**PROBLEM DESCRIPTION:** Which of the lines below holds the string "pypi"? Copy every line that does.

**EXCERPTED DATA:**

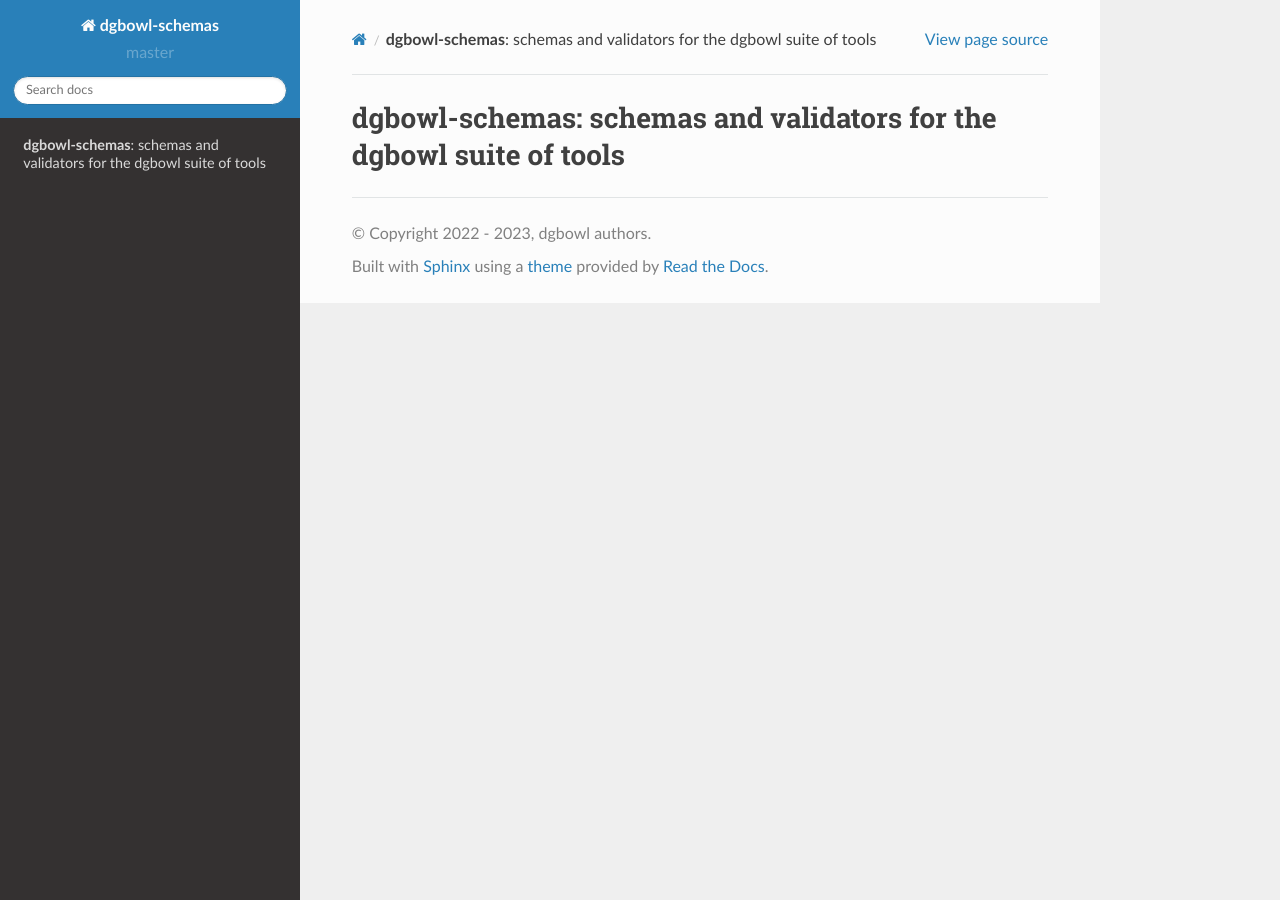
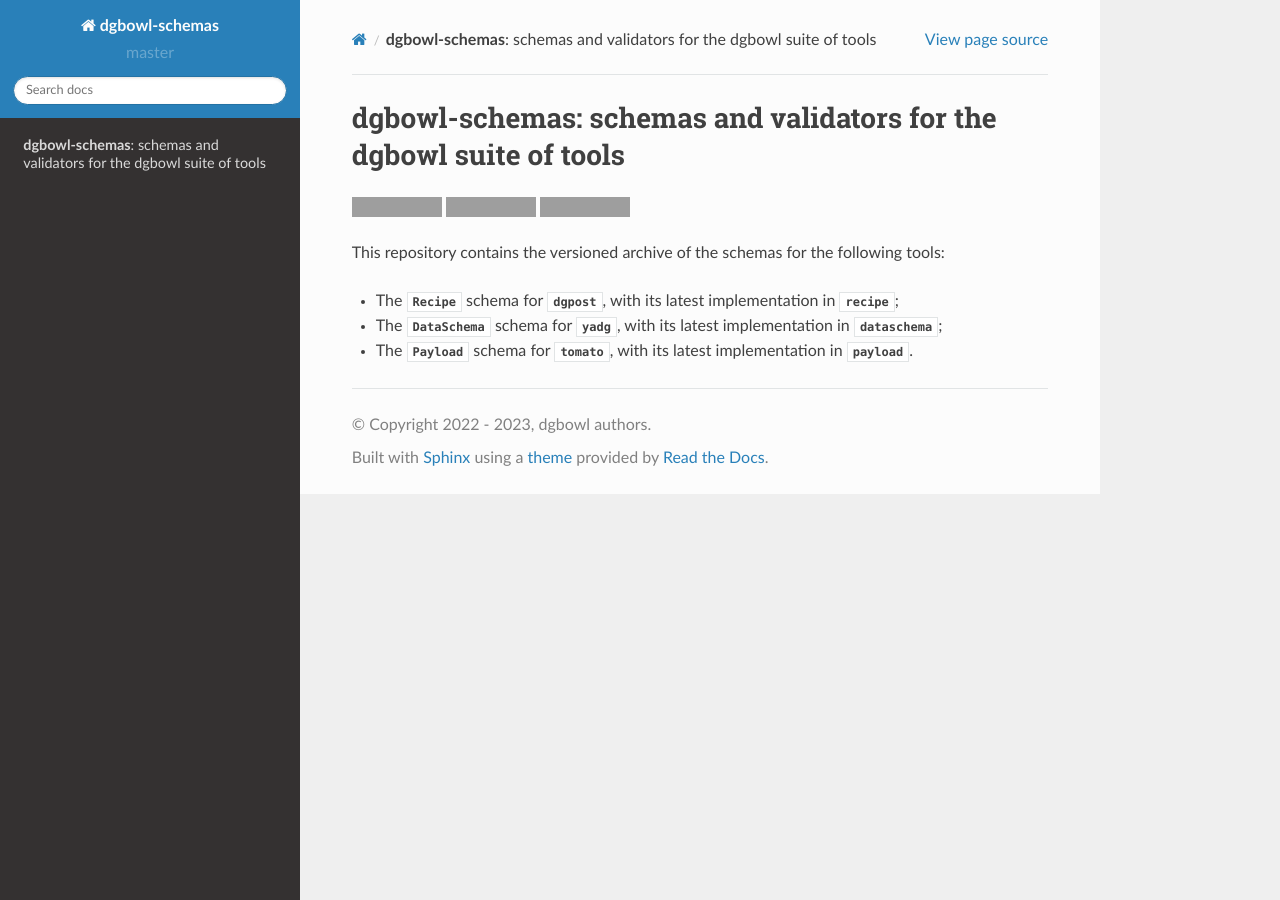
Before and after one commit to dgbowl/dgbowl-schemas, a Sphinx documentation site: the page built from docs/source/index.rst, in a window 1280 px wide. Built offline with Sphinx 7.4.7 and the Read the Docs theme 2.0.0, drawn with Linux system fonts in a browser that asks for light colours; pages that are not in the unit, such as notebooks, are missing from menus; grey boxes are pictures that could not be loaded.

Commit message:
`dgbowl_schemas` namespace: toplevel imports (#35)
* Import recipe, dataschema, payload into dgbowl_schemas namespace.

* Docs #1

* Reorganise imports.

* Final fix?

* Fix index page.

* Silence linter.

```diff
--- a/docs/source/conf.py
+++ b/docs/source/conf.py
@@ -38,6 +38,7 @@ extensions = [
     "sphinx_autodoc_typehints",
     "sphinx_rtd_theme",
     "sphinxcontrib.autodoc_pydantic",
+    "sphinx.ext.intersphinx",
 ]
 
 # Add any paths that contain templates here, relative to this directory.
@@ -72,7 +73,16 @@ html_theme_options = {
 # -- Extension configuration -------------------------------------------------
 
 autosummary_generate = True
-autodoc_default_flags = ["members", "undoc-members", "show-inheritance"]
+autodoc_default_flags = [
+    "members",
+    "undoc-members",
+    "show-inheritance",
+]
 autodoc_member_order = "bysource"
 autodoc_pydantic_model_show_field_summary = False
 autodoc_pydantic_model_member_order = "bysource"
+intersphinx_mapping = {
+    "dgpost": ("https://dgbowl.github.io/dgpost/master", None),
+    "yadg": ("https://dgbowl.github.io/yadg/master", None),
+    "tomato": ("https://dgbowl.github.io/tomato/master", None),
+}
--- a/docs/source/index.rst
+++ b/docs/source/index.rst
@@ -1,9 +1,27 @@
 **dgbowl-schemas**: schemas and validators for the dgbowl suite of tools
 ========================================================================
+.. image:: https://badgen.net/badge/docs/dgbowl.github.io/grey?icon=firefox
+   :target: https://dgbowl.github.io/dgbowl-schemas
+.. image:: https://badgen.net/pypi/v/dgbowl-schemas/?icon=pypi
+   :target: https://pypi.org/project/dgbowl-schemas
+.. image:: https://badgen.net/github/tag/dgbowl/dgbowl-schemas/?icon=github
+   :target: https://github.com/dgbowl/dgbowl-schemas
+
+This repository contains the versioned archive of the schemas for the following tools:
+
+- The :class:`~dgbowl_schemas.dgpost.recipe.Recipe` schema for :mod:`dgpost`, with its
+  latest implementation in :mod:`~dgbowl_schemas.dgpost.recipe`;
+- The :class:`~dgbowl_schemas.yadg.dataschema.DataSchema` schema for :mod:`yadg`, with
+  its latest implementation in :mod:`~dgbowl_schemas.yadg.dataschema`;
+- The :class:`~dgbowl_schemas.tomato.Payload` schema for :mod:`tomato`, with its latest
+  implementation in :mod:`~dgbowl_schemas.tomato.payload`.
+
+
+
 
 .. toctree::
    :maxdepth: 1
    :caption: dgbowl-schemas autodocs
    :hidden:
 
-   dgbowl_schemas
+   apidoc/dgbowl_schemas
--- a/setup.py
+++ b/setup.py
@@ -38,7 +38,7 @@ setuptools.setup(
     extras_require={
         "testing": ["pytest"],
         "docs": [
-            "sphinx==4.5.0",
+            "sphinx~=6.2",
             "sphinx-rtd-theme",
             "sphinx-autodoc-typehints",
             "autodoc-pydantic",
```
Also changed, not shown: src/dgbowl_schemas/__init__.py (+2 -13 lines), 12 other files.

**RESPONSE TO THE EXERCISE:**
+.. image:: https://badgen.net/pypi/v/dgbowl-schemas/?icon=pypi
+   :target: https://pypi.org/project/dgbowl-schemas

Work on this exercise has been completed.